[MATERIALS PROVIDED]:
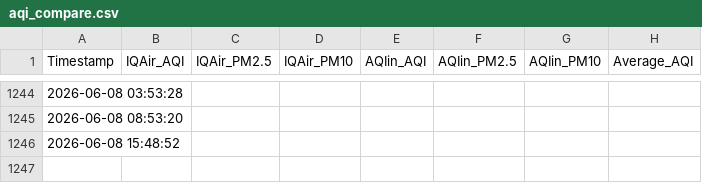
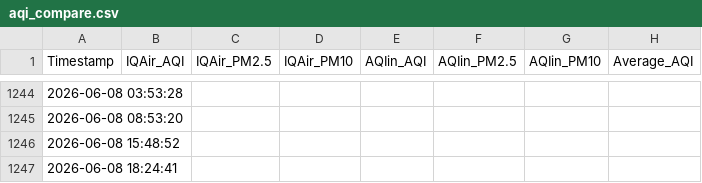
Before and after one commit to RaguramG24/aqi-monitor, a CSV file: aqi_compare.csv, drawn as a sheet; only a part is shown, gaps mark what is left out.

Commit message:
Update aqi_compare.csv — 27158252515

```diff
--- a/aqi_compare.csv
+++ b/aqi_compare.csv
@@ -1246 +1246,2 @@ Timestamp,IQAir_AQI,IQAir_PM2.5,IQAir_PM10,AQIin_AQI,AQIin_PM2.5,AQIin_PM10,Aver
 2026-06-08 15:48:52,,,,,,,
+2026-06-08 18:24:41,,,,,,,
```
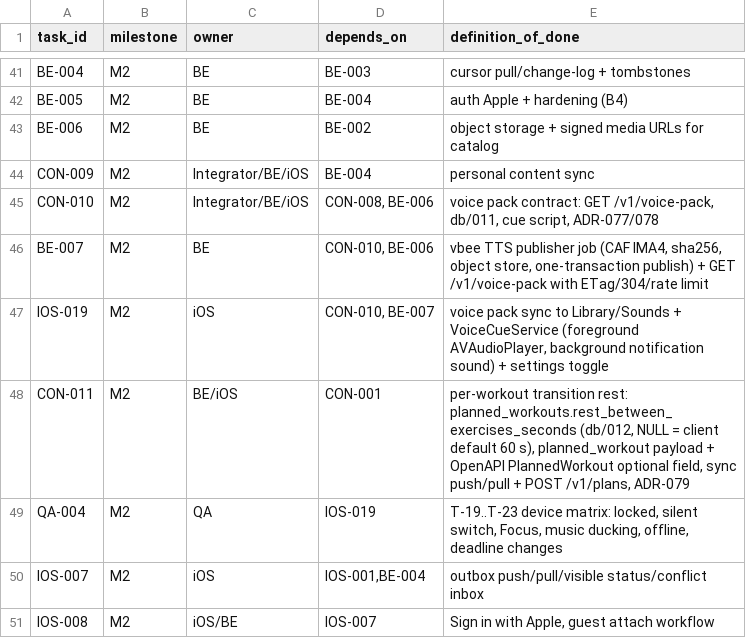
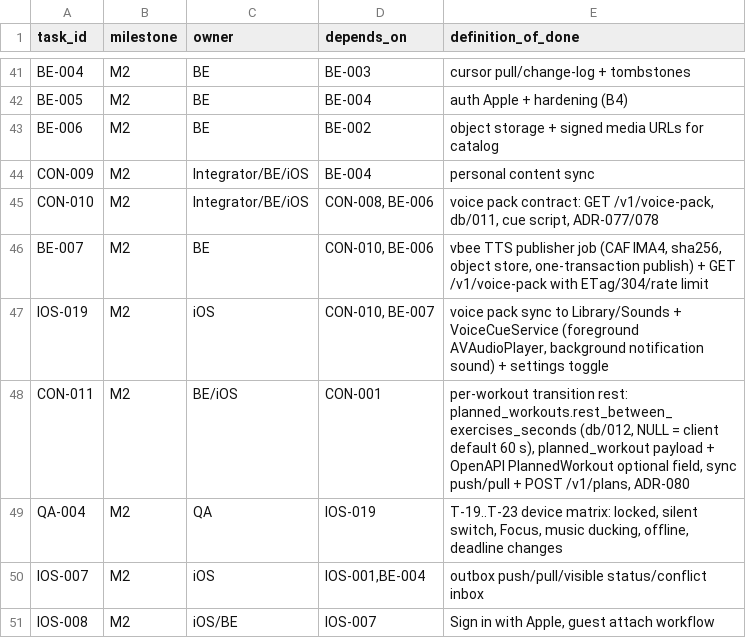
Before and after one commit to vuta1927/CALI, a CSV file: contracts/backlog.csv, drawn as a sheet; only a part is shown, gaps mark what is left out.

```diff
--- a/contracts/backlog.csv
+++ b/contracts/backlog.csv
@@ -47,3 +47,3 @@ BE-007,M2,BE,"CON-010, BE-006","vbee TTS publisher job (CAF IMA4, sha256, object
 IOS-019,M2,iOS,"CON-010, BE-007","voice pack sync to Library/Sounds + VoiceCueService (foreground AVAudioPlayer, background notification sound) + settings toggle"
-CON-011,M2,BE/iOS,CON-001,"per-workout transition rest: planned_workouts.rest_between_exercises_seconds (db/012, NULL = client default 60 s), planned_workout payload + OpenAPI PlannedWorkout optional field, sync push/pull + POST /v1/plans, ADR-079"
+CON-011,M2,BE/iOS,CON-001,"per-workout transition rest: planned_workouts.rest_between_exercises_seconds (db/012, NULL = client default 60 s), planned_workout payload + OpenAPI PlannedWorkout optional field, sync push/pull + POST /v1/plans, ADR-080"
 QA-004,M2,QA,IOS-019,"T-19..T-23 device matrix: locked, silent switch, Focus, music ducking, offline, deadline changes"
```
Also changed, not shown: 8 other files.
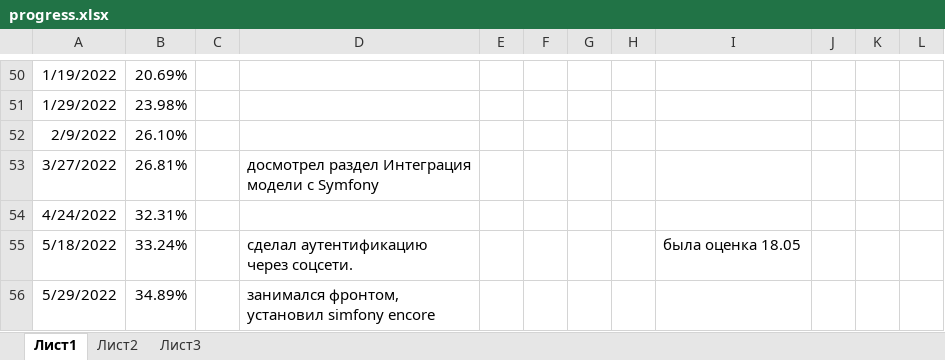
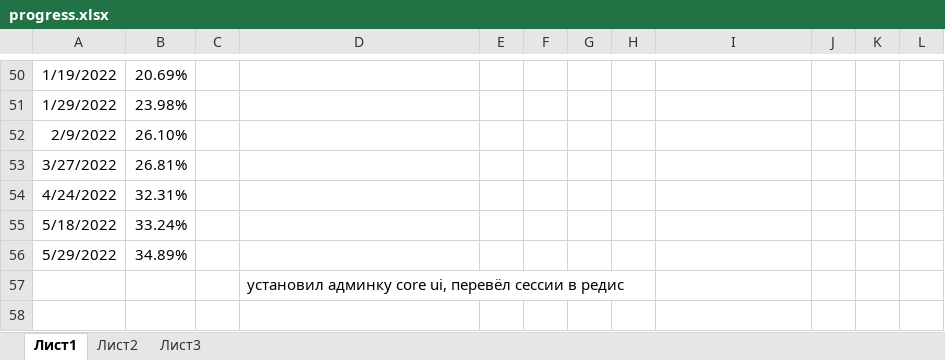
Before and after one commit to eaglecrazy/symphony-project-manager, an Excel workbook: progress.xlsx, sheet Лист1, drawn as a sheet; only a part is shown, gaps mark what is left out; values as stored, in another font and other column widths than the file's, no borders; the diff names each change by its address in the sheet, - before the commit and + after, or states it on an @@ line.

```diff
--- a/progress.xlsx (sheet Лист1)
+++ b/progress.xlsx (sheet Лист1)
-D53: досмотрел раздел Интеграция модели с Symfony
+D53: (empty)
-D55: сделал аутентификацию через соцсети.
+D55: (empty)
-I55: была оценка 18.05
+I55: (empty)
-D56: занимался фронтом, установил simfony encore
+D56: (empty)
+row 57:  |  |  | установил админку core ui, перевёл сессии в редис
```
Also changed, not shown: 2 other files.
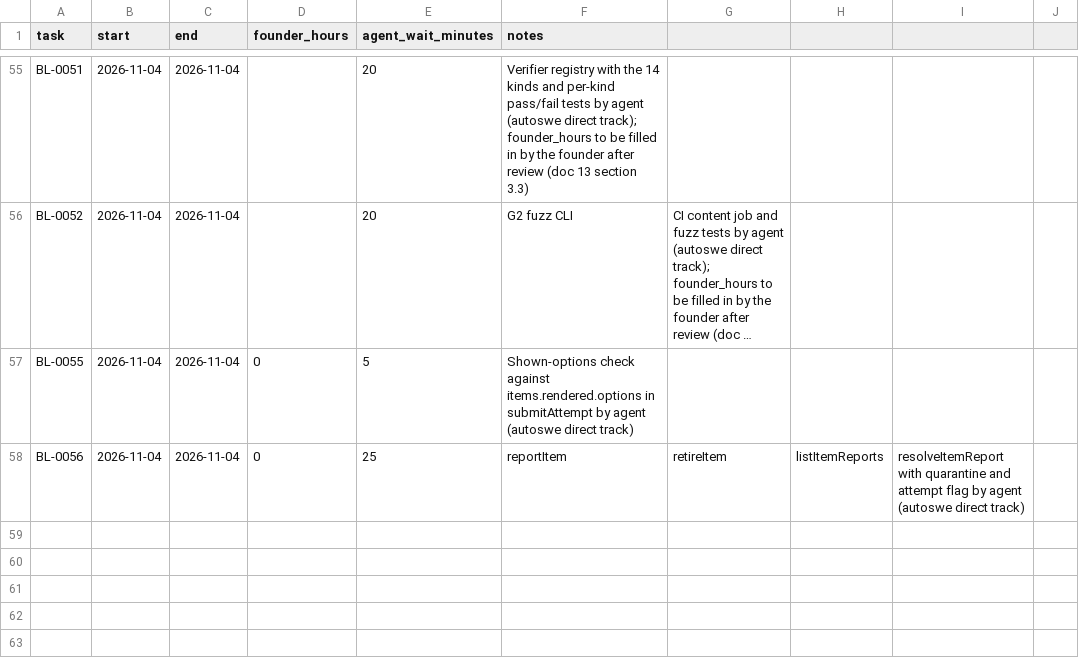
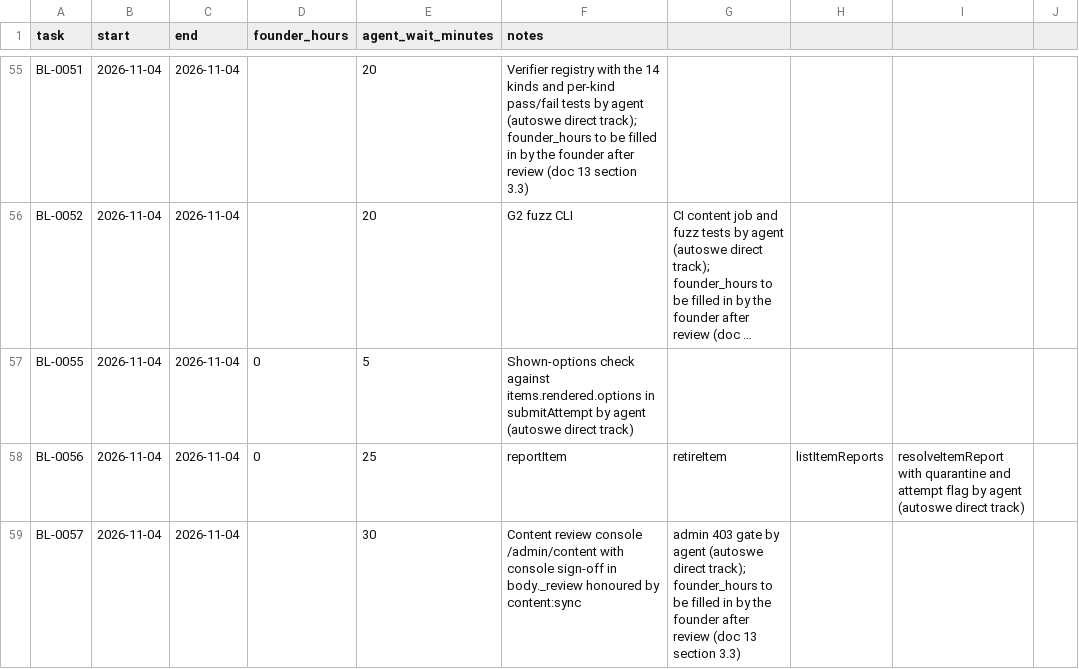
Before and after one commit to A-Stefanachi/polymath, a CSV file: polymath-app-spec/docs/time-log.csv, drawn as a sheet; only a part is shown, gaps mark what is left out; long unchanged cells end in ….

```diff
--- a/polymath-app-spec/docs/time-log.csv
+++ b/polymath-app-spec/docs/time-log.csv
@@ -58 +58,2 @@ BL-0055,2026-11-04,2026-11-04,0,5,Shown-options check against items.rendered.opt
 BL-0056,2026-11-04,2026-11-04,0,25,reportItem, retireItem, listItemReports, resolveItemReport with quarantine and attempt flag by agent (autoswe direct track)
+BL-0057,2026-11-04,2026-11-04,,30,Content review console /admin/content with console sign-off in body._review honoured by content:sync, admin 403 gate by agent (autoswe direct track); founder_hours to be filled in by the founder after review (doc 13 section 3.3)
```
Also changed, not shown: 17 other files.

[GOAL OF THE EXERCISE]: Among the lines above, please find those with "track" and copy them.

[SOLUTION TO THIS TASK]:
 BL-0056,2026-11-04,2026-11-04,0,25,reportItem, retireItem, listItemReports, resolveItemReport with quarantine and attempt flag by agent (autoswe direct track)
+BL-0057,2026-11-04,2026-11-04,,30,Content review console /admin/content with console sign-off in body._review honoured by content:sync, admin 403 gate by agent (autoswe direct track); founder_hours to be filled in by the founder after review (doc 13 section 3.3)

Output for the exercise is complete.